Aim of the task> Identify all lines in the listing that include the word "coords", and copy them out.

*** Data for analysis Section Begins ***

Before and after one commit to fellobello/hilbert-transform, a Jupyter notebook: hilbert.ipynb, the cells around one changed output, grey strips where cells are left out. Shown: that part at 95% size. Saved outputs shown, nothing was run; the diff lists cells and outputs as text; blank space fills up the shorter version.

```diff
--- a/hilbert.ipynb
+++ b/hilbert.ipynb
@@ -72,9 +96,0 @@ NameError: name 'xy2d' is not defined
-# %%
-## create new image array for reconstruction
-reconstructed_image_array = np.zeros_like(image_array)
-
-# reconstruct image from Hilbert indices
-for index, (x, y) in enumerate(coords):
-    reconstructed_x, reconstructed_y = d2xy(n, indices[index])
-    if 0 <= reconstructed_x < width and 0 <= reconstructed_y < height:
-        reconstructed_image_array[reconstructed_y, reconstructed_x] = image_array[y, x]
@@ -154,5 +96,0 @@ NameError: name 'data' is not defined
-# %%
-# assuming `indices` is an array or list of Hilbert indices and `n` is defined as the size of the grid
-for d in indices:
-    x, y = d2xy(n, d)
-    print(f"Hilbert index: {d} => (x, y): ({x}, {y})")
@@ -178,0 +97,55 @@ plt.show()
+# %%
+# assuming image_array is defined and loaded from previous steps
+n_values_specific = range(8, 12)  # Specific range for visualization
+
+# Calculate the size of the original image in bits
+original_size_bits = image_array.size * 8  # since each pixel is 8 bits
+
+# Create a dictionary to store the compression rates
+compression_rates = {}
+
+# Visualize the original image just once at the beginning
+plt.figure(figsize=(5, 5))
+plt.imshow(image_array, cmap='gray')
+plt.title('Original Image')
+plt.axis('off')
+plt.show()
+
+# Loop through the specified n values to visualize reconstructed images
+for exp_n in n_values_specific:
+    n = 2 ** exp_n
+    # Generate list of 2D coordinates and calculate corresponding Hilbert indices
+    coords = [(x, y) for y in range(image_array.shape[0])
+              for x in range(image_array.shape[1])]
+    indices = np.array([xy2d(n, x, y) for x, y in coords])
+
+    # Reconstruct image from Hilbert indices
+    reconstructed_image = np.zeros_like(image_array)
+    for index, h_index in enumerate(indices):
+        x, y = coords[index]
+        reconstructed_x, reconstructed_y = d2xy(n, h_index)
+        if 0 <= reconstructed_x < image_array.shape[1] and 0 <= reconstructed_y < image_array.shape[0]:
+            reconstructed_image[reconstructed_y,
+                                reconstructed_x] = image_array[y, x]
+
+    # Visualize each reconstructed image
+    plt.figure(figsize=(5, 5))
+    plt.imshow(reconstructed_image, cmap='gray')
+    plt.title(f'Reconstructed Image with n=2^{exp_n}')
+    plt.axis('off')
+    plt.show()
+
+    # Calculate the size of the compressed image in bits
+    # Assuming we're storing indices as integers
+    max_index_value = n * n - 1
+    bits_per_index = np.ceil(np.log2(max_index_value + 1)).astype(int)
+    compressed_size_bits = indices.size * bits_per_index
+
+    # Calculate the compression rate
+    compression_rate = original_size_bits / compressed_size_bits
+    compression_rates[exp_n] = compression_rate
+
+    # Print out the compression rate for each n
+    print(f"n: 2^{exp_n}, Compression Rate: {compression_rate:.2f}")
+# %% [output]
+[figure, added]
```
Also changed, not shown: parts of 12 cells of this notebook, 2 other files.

*** Data for analysis Section Ends ***

Response below>
-for index, (x, y) in enumerate(coords):
+    coords = [(x, y) for y in range(image_array.shape[0])
+    indices = np.array([xy2d(n, x, y) for x, y in coords])
+        x, y = coords[index]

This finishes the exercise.